There is a trend towards using rope access systems to perform inspections.

New technologies in tube extraction provide greater efficiency during repair and maintenance processes.

Due to new crane and transport technology, many larger components and vessels are delivered to the site as complete modules rather than being assembled on site. More of the boilermakers’ fabrication is now done in a shop environment.

Safety and Environmental Considerations

New components and technology to reduce emissions are increasingly being installed in facilities such as power plants, gas plants, coal plants and smelters. Boilermakers are responsible for the fabrication, field construction, erection, installation, maintenance and repair of these components.

New technology that has been introduced to improve work safety includes personnel monitoring through radio frequency technology.
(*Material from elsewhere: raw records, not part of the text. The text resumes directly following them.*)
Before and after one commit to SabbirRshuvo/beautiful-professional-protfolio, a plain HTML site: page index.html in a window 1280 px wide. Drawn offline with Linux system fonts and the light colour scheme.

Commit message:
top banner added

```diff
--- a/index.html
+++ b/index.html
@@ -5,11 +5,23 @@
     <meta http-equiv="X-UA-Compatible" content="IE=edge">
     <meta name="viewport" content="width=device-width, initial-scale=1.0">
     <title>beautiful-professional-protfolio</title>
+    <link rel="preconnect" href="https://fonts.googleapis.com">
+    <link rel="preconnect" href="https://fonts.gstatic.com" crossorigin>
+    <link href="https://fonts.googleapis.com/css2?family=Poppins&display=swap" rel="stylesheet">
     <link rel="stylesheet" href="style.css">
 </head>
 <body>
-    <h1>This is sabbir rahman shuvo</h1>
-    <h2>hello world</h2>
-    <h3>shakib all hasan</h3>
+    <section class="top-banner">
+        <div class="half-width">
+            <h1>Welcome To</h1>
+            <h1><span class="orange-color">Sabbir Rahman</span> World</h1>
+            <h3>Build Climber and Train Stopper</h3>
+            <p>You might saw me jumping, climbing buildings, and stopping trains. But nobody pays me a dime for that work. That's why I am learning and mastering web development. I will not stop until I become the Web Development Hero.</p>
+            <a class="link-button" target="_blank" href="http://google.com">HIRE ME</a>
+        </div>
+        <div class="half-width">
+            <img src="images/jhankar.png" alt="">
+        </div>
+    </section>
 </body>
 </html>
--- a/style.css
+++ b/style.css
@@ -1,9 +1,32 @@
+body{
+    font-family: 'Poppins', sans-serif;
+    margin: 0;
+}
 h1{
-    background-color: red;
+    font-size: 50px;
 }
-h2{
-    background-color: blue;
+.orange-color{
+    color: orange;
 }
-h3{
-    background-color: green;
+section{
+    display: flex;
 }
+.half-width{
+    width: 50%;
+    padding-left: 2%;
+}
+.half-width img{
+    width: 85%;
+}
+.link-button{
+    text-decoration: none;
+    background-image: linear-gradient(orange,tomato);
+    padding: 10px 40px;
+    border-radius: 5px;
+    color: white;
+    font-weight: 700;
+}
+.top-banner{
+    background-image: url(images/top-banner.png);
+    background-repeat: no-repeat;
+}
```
There is new legislation emerging for the use of green energy as well as safety. Corporate policy to address reducing liability issues is increasingly common.

Employers and employees are jointly responsible for the safety of all in the workplace. Jurisdictional requirements and legislation is being more stringently enforced. Due to safety regulation, in area where hazards exist, employees may be required to wear a personal Global Positioning System (GPS) tracking device.

Training and Upgrading

There is a greater emphasis and requirement for additional licenses, certificates and training for specific trade qualifications such as welding, rigging, machinery operation and safety. Specialized training for specific tasks such as hydraulic bolt torqueing and hydraulic stud tensioners as well as increased rigging skills is becoming common.

Because boilermakers are responsible for working on energy-producing systems, it is very important that they are adaptable and keep up-to-date with changes and new technology that may emerge in this area. A very specific skill set is required for nuclear power refurbishments. Due to the increase in power demands, specialized training for renewable energy, nuclear power, hydro-electric power plants and gas-fired generation will be required. With the increase in volume of oil and gas as a supplier of industrial work, there is a possible change in training requirements.

Also, with changes in specific sectors such as mining and carbon capture, boilermakers may require a specialized skill set.

Industry Expected Performance

All tasks must be performed according to the applicable jurisdictional codes, regulations and standards. All health and safety standards must be respected and observed. Work should be done safely, efficiently and to a high quality with minimal material waste and with respect to the environment. All requirements of the manufacturer specifications and client expectations must be met. At a journeyperson level of performance, all tasks must be done with minimal direction and supervision. As a journeyperson progresses in their career there is an expectation they continue to upgrade their skills and knowledge to keep pace with industry and promote continuous learning in their trade through mentoring of apprentices and fellow journeypersons.

Language Requirements

It is expected that journeypersons are able to understand and communicate in either English or French, which are Canada’s official languages. English or French are the common language of business as well as language of instruction in apprenticeship programs.


The CCDA and ESDC wish to express sincere appreciation for the contribution of the many tradespersons, industrial establishments, professional associations, labour organizations, provincial and territorial government departments and agencies, and all others who contributed to this publication.

Special thanks are offered to the following representatives who contributed greatly to the original draft of the standard and provided expert advice throughout its development:

This standard was prepared by the Apprenticeship and Regulated Occupations Directorate of ESDC. The coordinating, facilitating and processing of this analysis were undertaken by employees of the standards development team of the Trades and Apprenticeship Division and of Apprenticeship British Columbia, the host jurisdiction for this trade.